Every line containing "items" should be copied out. Go through the entries and find them.
--- Input material Enclosed Below ---
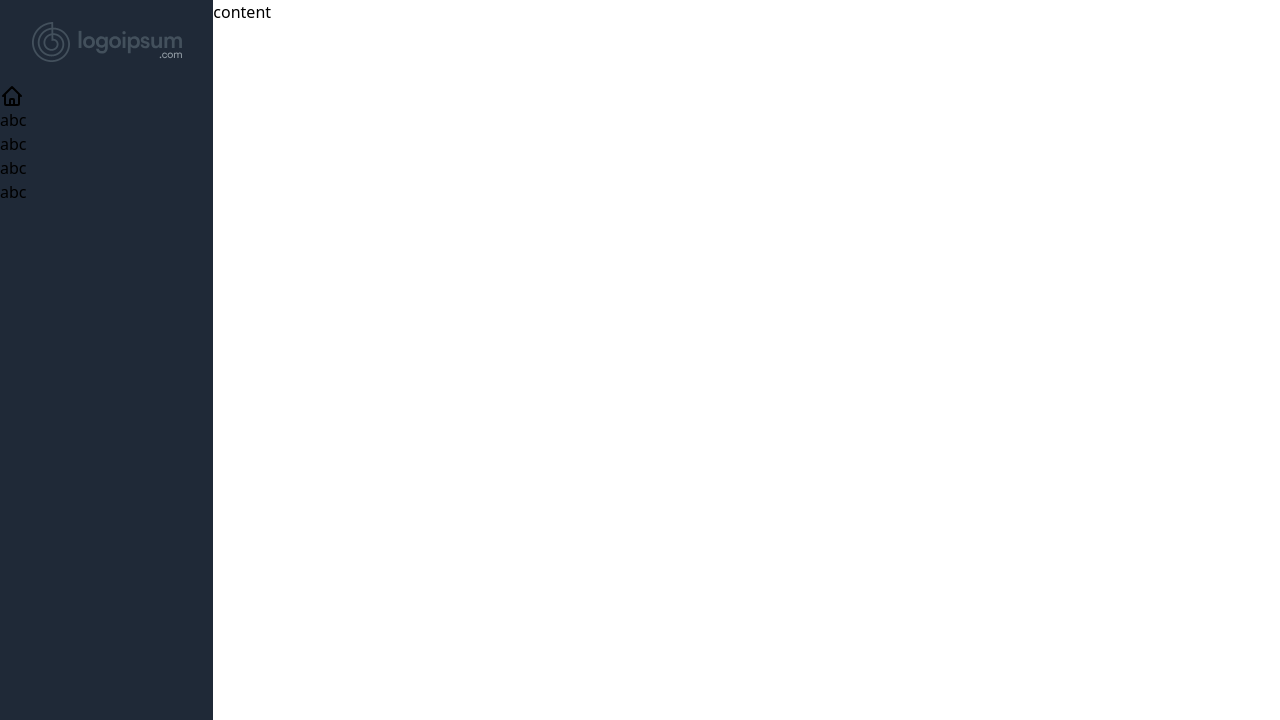
Repository: daskafa/Lavue-ui
Page: /admin
These files come from the project's save history. The page is drawn as it stood at one moment and after the next save; the edit follows.
The browser window is 1280 px wide. The pictures show the whole page.
The project was rebuilt for these pictures with package versions that can differ from the ones it lists, and the page was loaded fresh each time. Also part of the build but not shown: src/views/Homepage.vue.

Above is the page before, as saved 2022-02-21 23:14:44.

After the next save:
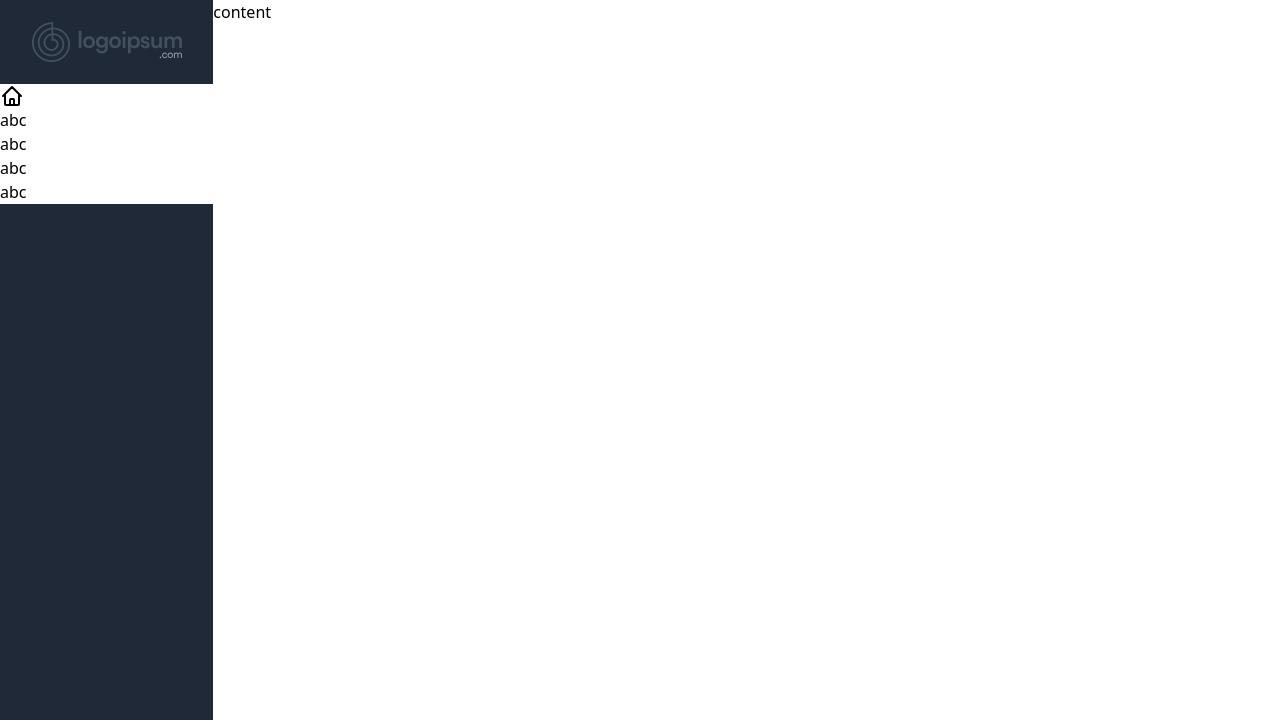
Saved 22 s later.
--- a/src/components/Sidebar.vue
+++ b/src/components/Sidebar.vue
@@ -56,7 +56,7 @@
 };
 </script>
 <style scoped>
-    .sidebar-munu-items{
+    .sidebar-menu-items{
         background: #fff;
     }
 </style>

After the save that followed:
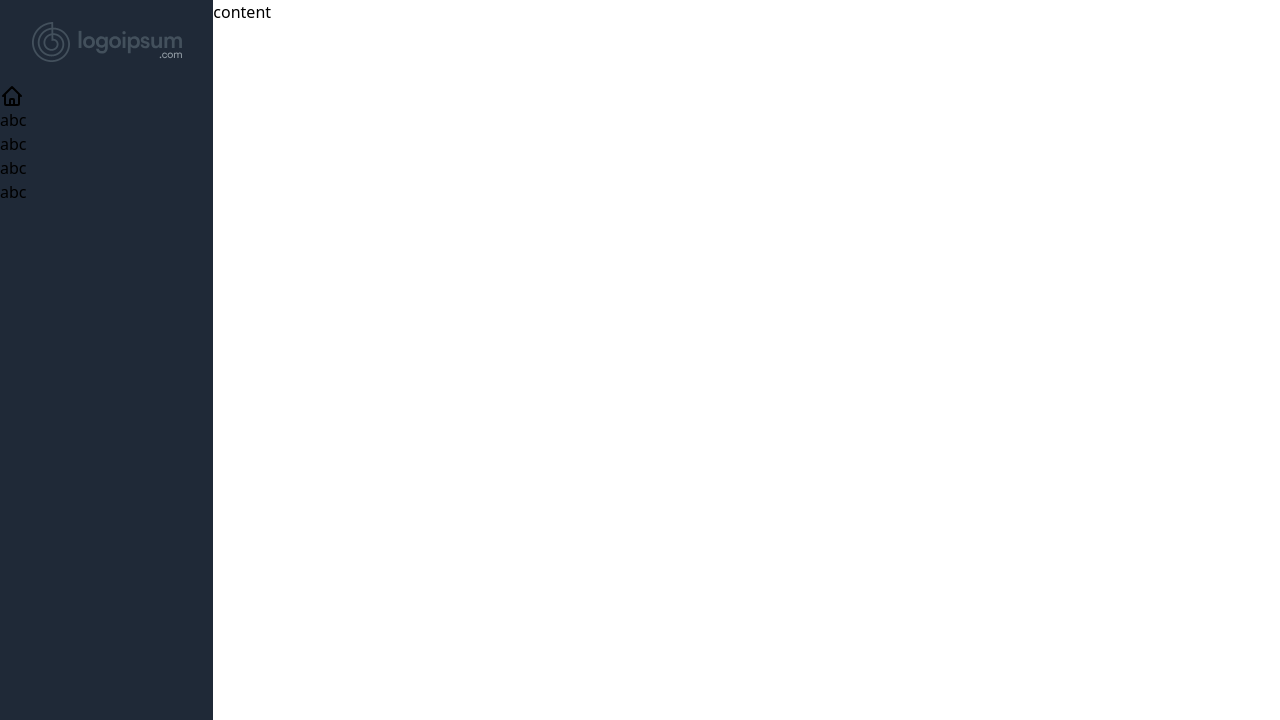
Saved 15 s later.
--- a/src/components/Sidebar.vue
+++ b/src/components/Sidebar.vue
@@ -57,6 +57,6 @@
 </script>
 <style scoped>
     .sidebar-menu-items{
-        background: #fff;
+
     }
 </style>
--- End of Enclosed Input material ---
◆ **Your solution**:
-    .sidebar-munu-items{
+    .sidebar-menu-items{
     .sidebar-menu-items{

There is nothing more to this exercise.